■ Task to carry out
Copy out every line of the data that has the word "transform" somewhere in it.

Start of Given information

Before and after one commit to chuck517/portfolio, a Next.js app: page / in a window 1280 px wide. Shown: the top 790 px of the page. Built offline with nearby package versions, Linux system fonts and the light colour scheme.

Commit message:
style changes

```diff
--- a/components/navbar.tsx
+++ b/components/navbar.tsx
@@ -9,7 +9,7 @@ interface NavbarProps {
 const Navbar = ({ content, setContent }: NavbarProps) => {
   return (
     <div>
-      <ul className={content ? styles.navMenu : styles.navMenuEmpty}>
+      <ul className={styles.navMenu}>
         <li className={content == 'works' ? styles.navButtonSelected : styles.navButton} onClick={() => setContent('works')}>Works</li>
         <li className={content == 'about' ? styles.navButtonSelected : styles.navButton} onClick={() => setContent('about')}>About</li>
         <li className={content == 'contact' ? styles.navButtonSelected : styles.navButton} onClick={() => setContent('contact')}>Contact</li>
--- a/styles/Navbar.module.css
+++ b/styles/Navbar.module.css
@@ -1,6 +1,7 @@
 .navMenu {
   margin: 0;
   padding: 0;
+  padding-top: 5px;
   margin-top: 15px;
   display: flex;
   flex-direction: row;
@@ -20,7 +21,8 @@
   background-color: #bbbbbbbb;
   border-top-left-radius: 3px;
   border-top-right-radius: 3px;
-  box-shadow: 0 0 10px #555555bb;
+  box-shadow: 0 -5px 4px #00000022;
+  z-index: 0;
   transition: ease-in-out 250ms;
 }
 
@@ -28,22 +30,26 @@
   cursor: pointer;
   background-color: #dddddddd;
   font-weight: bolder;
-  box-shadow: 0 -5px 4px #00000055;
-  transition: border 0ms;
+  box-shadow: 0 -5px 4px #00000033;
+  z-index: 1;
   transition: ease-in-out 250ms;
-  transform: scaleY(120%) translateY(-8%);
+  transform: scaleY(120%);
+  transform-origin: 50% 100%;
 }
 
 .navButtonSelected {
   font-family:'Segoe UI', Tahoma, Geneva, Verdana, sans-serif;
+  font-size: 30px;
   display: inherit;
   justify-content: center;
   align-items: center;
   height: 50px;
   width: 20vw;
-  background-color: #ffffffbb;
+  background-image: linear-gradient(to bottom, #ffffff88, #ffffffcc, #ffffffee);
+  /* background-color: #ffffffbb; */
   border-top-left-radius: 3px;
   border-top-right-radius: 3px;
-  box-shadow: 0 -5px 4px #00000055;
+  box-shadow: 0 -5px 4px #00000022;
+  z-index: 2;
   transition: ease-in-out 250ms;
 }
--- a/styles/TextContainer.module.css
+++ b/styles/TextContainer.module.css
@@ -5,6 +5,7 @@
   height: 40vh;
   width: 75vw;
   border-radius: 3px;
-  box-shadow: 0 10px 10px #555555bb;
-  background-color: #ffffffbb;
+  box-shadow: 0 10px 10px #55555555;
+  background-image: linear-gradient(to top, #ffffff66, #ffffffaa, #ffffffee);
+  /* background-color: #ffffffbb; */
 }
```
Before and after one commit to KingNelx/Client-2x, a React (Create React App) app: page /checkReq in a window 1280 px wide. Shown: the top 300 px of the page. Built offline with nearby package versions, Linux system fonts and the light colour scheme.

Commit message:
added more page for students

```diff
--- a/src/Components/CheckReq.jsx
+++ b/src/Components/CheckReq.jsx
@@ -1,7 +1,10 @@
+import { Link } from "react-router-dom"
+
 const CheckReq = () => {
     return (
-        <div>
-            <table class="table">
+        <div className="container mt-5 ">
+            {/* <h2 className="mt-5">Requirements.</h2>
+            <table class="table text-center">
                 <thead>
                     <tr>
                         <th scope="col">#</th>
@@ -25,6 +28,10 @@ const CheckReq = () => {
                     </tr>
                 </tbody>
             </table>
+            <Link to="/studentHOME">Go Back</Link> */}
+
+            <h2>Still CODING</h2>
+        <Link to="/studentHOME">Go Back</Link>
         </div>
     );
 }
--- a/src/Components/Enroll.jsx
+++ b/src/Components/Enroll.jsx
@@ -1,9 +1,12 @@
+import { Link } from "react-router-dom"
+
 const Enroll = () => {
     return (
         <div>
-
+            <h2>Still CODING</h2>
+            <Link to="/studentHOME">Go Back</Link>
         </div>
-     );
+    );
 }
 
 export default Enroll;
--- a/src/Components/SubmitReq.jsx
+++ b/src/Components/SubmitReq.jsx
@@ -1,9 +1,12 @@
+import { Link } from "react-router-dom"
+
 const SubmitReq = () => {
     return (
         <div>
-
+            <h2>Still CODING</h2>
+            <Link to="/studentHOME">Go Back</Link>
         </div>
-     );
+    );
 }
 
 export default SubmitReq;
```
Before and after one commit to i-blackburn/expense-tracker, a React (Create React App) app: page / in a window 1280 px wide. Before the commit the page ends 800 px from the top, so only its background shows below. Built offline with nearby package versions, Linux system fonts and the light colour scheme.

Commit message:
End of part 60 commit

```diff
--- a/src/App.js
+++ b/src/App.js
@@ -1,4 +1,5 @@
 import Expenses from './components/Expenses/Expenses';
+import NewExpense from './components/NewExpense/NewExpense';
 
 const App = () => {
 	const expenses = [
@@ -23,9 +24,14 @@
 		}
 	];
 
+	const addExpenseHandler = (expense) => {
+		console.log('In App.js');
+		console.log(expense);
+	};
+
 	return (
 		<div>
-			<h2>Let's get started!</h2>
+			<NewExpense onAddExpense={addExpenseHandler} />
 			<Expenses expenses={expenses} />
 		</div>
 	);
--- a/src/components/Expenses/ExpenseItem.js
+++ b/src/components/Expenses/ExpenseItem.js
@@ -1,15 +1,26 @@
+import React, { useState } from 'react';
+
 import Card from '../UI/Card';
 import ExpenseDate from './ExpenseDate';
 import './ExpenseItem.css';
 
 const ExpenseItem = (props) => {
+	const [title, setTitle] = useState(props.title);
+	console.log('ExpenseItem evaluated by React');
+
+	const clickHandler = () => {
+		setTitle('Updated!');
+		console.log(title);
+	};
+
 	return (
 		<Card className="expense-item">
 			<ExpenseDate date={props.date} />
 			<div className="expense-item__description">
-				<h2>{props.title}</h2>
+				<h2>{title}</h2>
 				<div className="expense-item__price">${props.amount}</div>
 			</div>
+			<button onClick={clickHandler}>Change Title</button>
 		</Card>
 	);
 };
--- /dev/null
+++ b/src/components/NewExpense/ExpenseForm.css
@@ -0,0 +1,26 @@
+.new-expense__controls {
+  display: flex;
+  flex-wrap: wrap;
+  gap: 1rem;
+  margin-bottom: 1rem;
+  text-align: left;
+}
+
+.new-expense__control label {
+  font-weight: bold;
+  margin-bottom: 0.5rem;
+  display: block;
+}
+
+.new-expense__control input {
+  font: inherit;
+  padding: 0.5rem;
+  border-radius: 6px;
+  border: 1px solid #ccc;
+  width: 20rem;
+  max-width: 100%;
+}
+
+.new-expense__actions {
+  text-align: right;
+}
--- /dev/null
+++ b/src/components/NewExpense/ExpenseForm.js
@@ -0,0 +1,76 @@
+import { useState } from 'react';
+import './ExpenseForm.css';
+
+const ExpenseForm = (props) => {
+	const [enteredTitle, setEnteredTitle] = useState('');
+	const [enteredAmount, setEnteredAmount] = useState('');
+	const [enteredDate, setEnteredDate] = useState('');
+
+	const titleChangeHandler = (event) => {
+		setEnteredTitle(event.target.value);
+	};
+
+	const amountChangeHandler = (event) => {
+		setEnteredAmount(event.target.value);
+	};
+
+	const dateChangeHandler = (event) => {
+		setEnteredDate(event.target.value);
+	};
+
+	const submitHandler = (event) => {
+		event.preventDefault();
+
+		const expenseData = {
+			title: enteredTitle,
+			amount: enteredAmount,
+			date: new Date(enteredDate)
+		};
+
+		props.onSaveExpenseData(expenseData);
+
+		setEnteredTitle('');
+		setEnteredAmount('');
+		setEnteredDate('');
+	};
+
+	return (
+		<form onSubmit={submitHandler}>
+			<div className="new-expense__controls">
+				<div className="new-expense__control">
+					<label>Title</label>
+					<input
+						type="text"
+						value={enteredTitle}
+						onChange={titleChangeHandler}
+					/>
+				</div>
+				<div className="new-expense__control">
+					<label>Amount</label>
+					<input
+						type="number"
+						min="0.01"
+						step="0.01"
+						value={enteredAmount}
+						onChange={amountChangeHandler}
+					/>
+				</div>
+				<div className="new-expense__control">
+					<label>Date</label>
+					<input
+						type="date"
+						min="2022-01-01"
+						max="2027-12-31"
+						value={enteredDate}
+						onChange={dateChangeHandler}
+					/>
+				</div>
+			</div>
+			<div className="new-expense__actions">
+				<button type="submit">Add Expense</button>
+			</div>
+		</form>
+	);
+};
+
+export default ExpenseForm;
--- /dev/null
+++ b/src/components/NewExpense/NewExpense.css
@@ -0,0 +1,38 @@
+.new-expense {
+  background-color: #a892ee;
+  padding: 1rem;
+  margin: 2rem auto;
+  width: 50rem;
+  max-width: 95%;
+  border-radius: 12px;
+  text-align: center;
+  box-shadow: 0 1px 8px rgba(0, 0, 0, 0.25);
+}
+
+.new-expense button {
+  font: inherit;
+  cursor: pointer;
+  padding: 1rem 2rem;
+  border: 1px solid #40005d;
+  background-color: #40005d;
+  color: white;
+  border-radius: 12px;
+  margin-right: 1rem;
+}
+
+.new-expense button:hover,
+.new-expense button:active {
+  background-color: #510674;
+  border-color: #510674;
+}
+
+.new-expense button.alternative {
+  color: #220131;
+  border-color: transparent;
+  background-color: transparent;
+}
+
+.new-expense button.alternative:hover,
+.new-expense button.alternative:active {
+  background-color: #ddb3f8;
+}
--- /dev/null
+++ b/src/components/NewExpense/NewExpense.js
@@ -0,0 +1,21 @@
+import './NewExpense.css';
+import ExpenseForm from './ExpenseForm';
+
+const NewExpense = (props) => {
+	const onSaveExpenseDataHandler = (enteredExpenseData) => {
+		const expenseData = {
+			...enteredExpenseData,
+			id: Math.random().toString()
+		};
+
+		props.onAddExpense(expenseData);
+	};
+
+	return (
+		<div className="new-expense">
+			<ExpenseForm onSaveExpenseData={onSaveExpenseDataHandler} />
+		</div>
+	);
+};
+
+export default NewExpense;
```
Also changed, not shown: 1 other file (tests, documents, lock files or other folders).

End of Given information

■ Solution for this task
-  transform: scaleY(120%) translateY(-8%);
+  transform: scaleY(120%);
+  transform-origin: 50% 100%;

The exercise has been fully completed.